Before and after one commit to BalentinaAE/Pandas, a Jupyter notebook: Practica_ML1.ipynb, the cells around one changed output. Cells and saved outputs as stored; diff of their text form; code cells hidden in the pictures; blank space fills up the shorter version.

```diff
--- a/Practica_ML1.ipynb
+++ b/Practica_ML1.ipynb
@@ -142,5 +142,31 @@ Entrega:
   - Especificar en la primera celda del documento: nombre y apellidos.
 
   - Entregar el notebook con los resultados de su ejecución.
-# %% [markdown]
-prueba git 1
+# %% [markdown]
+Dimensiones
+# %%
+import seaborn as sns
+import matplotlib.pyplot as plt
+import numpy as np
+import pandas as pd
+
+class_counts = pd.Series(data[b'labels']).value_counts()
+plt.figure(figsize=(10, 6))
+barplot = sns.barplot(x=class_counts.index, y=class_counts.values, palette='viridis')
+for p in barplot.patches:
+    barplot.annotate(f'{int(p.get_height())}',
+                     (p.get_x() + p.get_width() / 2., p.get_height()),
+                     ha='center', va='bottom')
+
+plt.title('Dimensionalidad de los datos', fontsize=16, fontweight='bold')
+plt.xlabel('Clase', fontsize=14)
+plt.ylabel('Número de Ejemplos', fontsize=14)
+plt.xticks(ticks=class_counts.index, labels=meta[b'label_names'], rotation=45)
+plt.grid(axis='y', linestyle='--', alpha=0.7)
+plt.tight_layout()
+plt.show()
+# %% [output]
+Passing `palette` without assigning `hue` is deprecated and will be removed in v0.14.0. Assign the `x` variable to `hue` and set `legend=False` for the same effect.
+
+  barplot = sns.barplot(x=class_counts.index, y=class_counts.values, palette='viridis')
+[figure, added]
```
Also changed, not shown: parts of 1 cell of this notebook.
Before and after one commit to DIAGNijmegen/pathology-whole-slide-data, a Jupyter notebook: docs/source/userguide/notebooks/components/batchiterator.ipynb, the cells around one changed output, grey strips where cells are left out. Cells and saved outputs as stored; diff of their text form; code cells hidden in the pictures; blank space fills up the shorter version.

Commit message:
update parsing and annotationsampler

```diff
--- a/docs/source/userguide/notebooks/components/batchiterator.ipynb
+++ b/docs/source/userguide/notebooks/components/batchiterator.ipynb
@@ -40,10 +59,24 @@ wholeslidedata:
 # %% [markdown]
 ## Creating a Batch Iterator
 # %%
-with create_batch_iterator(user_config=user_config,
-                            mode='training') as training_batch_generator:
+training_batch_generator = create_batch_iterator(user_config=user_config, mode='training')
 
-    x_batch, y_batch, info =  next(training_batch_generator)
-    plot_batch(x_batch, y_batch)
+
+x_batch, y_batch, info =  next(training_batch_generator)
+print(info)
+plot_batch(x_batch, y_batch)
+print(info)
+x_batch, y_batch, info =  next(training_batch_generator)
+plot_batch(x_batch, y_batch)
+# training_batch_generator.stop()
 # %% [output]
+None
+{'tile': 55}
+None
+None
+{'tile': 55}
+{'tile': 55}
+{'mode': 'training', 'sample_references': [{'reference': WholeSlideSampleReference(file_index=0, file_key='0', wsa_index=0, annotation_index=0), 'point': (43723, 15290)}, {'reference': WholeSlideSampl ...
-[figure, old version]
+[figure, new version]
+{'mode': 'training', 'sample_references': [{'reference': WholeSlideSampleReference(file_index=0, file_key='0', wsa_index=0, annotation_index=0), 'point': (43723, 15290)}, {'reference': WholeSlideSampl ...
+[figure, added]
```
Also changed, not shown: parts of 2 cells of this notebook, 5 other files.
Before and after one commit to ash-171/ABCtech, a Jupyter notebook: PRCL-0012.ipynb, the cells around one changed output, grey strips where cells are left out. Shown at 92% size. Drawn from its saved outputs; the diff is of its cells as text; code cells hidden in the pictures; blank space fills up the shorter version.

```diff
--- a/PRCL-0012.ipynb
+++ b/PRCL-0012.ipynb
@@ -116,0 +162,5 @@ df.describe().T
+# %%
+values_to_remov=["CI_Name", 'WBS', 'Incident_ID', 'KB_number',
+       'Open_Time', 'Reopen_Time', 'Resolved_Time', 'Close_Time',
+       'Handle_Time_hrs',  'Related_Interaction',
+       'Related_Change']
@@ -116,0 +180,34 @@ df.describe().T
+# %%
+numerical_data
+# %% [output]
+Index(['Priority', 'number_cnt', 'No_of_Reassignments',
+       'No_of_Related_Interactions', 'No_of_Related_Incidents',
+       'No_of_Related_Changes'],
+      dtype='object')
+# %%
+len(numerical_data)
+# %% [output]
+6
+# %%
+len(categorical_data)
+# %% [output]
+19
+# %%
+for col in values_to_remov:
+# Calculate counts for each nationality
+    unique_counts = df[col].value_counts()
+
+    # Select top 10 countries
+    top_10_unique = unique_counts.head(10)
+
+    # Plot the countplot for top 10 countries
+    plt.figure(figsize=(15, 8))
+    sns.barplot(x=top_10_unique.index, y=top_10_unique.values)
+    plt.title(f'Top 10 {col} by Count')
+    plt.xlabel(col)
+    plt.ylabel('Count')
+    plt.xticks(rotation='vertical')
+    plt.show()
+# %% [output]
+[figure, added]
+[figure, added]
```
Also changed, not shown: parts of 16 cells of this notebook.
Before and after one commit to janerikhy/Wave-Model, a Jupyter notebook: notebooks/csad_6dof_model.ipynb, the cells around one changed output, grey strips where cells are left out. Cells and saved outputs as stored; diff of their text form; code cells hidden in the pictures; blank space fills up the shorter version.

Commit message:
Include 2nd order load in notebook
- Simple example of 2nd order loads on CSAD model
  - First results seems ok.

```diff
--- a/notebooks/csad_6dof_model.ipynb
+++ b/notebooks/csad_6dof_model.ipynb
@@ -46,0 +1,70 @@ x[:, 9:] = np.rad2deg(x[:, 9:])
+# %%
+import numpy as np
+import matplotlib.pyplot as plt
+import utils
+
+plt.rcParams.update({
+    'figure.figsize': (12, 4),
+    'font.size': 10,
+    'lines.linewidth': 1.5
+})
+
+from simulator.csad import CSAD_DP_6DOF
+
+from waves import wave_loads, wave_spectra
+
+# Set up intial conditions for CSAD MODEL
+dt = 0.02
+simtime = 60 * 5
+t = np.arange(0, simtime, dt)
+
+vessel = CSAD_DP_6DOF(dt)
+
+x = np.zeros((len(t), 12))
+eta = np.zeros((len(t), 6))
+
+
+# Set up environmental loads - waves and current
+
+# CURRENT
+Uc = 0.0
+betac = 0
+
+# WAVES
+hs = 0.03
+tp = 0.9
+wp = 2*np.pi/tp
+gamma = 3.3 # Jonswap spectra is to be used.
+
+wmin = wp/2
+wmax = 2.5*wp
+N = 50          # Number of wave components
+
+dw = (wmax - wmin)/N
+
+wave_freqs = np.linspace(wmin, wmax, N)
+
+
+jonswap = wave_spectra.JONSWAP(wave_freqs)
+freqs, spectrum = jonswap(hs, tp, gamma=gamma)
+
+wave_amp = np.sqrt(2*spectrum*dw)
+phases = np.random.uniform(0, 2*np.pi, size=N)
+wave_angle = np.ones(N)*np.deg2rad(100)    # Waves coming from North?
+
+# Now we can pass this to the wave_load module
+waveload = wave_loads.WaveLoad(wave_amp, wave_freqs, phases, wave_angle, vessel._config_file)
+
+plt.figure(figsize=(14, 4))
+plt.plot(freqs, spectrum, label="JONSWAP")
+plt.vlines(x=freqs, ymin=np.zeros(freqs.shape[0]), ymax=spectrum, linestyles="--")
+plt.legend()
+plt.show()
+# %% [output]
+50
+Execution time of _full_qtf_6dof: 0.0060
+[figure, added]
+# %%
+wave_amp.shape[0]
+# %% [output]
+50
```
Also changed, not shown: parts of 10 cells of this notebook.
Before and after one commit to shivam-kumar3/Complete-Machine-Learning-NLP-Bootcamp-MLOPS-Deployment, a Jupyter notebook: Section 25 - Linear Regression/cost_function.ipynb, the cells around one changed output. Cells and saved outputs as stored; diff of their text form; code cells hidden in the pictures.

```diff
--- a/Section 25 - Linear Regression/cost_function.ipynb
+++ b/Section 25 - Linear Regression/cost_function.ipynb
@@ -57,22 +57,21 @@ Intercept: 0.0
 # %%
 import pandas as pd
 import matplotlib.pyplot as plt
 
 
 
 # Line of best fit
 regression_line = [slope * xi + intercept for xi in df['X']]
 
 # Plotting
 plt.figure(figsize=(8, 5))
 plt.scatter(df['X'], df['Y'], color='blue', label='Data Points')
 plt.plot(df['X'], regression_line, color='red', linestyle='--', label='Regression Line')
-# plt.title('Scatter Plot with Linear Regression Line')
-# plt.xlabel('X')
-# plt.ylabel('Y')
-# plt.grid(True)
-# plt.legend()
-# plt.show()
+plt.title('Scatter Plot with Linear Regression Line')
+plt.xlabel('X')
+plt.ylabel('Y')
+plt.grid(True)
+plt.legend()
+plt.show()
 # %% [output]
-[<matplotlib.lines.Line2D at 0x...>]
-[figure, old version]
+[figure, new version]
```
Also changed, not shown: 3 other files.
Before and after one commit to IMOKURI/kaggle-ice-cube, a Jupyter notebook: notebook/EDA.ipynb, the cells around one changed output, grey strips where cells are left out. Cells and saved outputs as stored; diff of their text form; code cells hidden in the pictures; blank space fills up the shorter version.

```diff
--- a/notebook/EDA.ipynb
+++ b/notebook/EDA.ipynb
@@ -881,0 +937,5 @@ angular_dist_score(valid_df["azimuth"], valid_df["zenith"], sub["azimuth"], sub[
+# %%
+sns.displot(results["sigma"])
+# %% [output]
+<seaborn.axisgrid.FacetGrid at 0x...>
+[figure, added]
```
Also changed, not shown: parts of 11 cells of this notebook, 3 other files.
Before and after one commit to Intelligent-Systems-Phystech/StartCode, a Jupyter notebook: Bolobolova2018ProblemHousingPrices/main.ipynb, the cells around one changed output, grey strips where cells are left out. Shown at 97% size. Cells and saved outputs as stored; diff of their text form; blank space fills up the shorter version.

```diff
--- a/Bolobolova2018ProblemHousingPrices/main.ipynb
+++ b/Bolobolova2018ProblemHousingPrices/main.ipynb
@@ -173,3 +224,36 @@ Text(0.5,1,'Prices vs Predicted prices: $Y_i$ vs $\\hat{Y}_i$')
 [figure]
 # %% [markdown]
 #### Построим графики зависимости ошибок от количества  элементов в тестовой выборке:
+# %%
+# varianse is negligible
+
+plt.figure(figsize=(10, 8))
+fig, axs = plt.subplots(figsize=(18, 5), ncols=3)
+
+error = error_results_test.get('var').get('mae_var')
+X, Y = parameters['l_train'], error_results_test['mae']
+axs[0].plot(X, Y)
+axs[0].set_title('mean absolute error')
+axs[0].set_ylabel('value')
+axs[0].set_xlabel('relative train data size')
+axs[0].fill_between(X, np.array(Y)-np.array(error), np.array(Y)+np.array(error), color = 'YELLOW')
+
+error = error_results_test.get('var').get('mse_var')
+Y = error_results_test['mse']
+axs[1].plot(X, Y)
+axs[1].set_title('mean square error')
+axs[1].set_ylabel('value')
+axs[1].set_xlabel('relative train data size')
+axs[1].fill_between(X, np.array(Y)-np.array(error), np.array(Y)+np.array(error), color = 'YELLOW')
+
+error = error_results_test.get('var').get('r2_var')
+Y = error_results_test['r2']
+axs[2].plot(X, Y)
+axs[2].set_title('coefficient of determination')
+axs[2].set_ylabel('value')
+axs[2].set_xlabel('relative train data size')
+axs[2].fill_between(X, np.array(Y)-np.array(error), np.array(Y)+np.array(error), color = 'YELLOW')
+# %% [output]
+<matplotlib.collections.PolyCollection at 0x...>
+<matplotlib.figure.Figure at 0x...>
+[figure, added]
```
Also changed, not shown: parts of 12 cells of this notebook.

= = =

= Problem to solve =
Looking at the records above, state the number of lines where the word "color" occurs, and write nothing beyond it.

= Completed exercise =
5